One of the easiest lessons of wisdom to learn is you are what you repeatedly think or do. One of the hardest wisdom disciplines to practice is thinking and doing good things.
Aristotle said, paraphrased by Will Durant; “We are what we repeatedly do. Excellence is not an act, but a habit.” So what we keep thinking and keep doing reveals who we truly are, on the inside. We can say we are kind, loving, grace-giving, but if our thoughts and deeds betray us we must come to the reality of who we are if we desire to change or be at peace through acceptance.
For those like myself who live with depression, one of the cycles we can get into are negative thoughts about ourselves. We relive painful moments, negative events, over and over again.
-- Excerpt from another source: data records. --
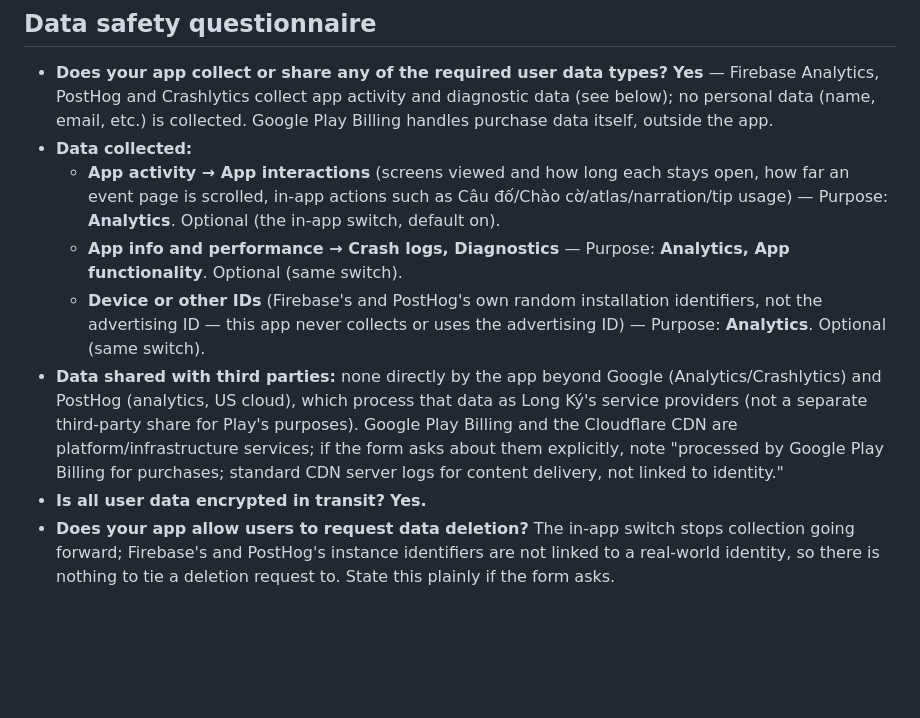
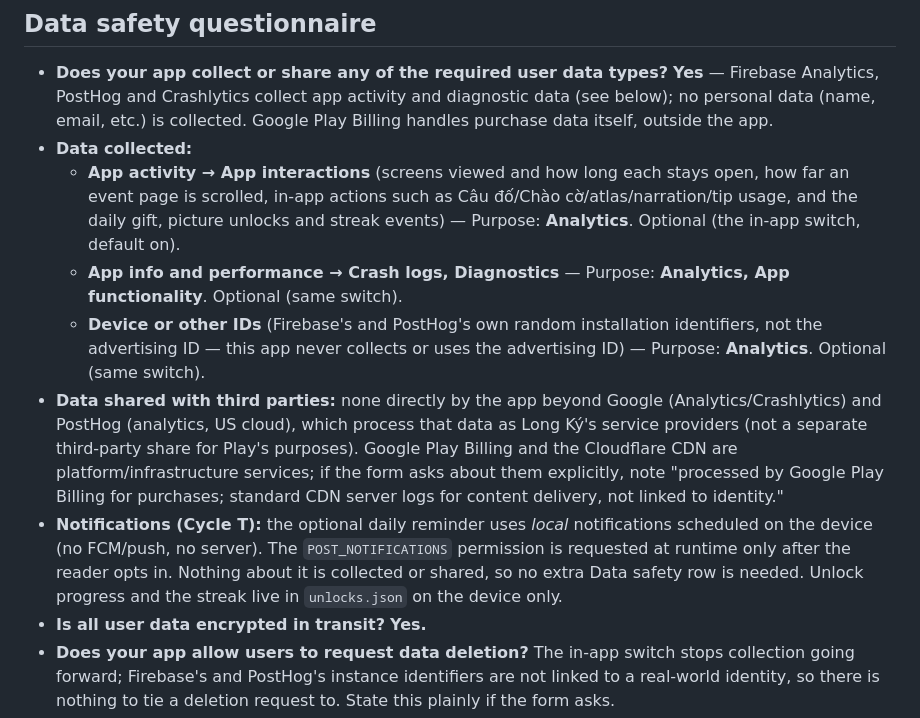
Before and after one commit to binhnt010896/long-ky-app, a Markdown page: docs/play-store/data-safety-and-listing.md, the part around the change. Drawn GitHub-style; blank space fills up the shorter version.

```diff
--- a/docs/play-store/data-safety-and-listing.md
+++ b/docs/play-store/data-safety-and-listing.md
@@ -14,7 +14,8 @@ the app has changed since this was drafted.
 - **Data collected:**
   - **App activity → App interactions** (screens viewed and how long each
     stays open, how far an event page is scrolled, in-app actions such as
-    Câu đố/Chào cờ/atlas/narration/tip usage) — Purpose: **Analytics**.
+    Câu đố/Chào cờ/atlas/narration/tip usage, and the daily gift, picture
+    unlocks and streak events) — Purpose: **Analytics**.
     Optional (the in-app switch, default on).
   - **App info and performance → Crash logs, Diagnostics** — Purpose:
     **Analytics, App functionality**. Optional (same switch).
@@ -30,6 +31,12 @@ the app has changed since this was drafted.
   if the form asks about them explicitly, note "processed by Google Play
   Billing for purchases; standard CDN server logs for content delivery, not
   linked to identity."
+- **Notifications (Cycle T):** the optional daily reminder uses *local*
+  notifications scheduled on the device (no FCM/push, no server). The
+  `POST_NOTIFICATIONS` permission is requested at runtime only after the
+  reader opts in. Nothing about it is collected or shared, so no extra Data
+  safety row is needed. Unlock progress and the streak live in `unlocks.json`
+  on the device only.
 - **Is all user data encrypted in transit?** **Yes.**
 - **Does your app allow users to request data deletion?** The in-app switch
   stops collection going forward; Firebase's and PostHog's instance
```
Also changed, not shown: docs/play-store/privacy-policy.md (+32 -6 lines).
We get stuck with thoughts of how we could be better, how terrible we are, and how little we can offer the world and those closest to us.
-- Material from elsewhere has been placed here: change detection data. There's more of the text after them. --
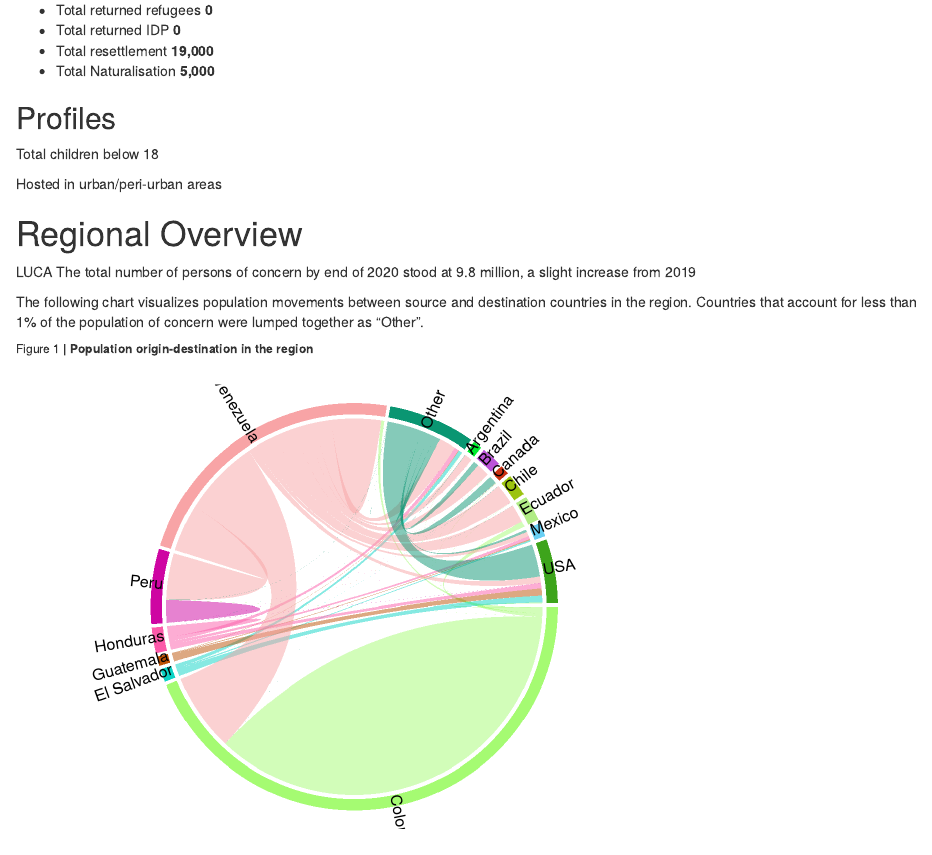
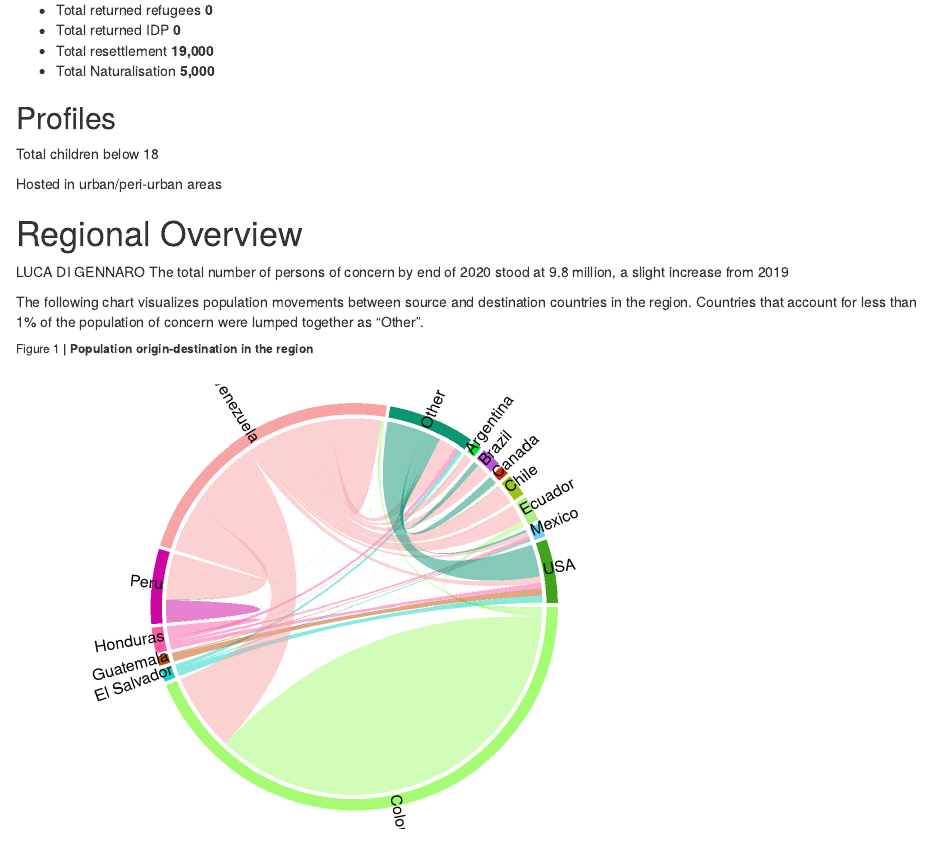
Before and after one commit to Edouard-Legoupil/unhcrdatapackage, an R Markdown document (docs/RegionalReport.Rmd): the page in a window 1100 px wide, from 750 px down. Rendered offline with R 4.5, knitr and Pandoc, with nearby package versions; drawn as R Markdown's standard HTML page in place of the format the file asks for; code that draws random numbers runs with fixed seeds of ours; some code elsewhere in the file could not run offline.

Commit message:
LUCA DI GEN

```diff
--- a/docs/RegionalReport.Rmd
+++ b/docs/RegionalReport.Rmd
@@ -180,7 +180,7 @@ Hosted in urban/peri-urban areas
 # Regional Overview
 
 
-LUCA The total number of persons of concern by end of 2020 stood at 9.8
+LUCA DI GENNARO The total number of persons of concern by end of 2020 stood at 9.8
 million, a slight increase from 2019
 
 The following chart visualizes population movements between source and destination countries in the region. Countries that account for less than 1% of the population of concern were lumped together as "Other".
```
Being caught in a cycle of negative thoughts, reliving mistakes and mishaps is called ruminating. For those battling depression the thoughts can literally go on for days, weeks, months. When we are doing well, on a plateau, we can catch ourselves and refuse to hop on these train of thoughts. When we are struggling our thoughts can take us down tracks from which we may never recover.
I like the Zen saying; “You can’t stop negative thoughts from coming but you don’t have to sit and serve them tea.”
I was speaking with a friend the other day about how our thoughts can be our worse enemy. We get into a repetitive, negative train of thought and the tracks take us to bad places. We get down on ourselves, see no way out of difficult present circumstances, lose hope and despair over events and seasons we find ourselves traveling through. Our thought trains can run away with us, drag us to places our minds and spirits have no desire to go.
Taking a breath, slowing down our thinking, letting go of ideas, fears, anxieties is key. A wise proverb says; “Keep the front and back door of your mind open. Allow thoughts to come and go, just don’t serve them tea.” Mindfulness and wisdom teach us that often we cannot control thoughts popping into our heads but grasping and holding onto them is up to us.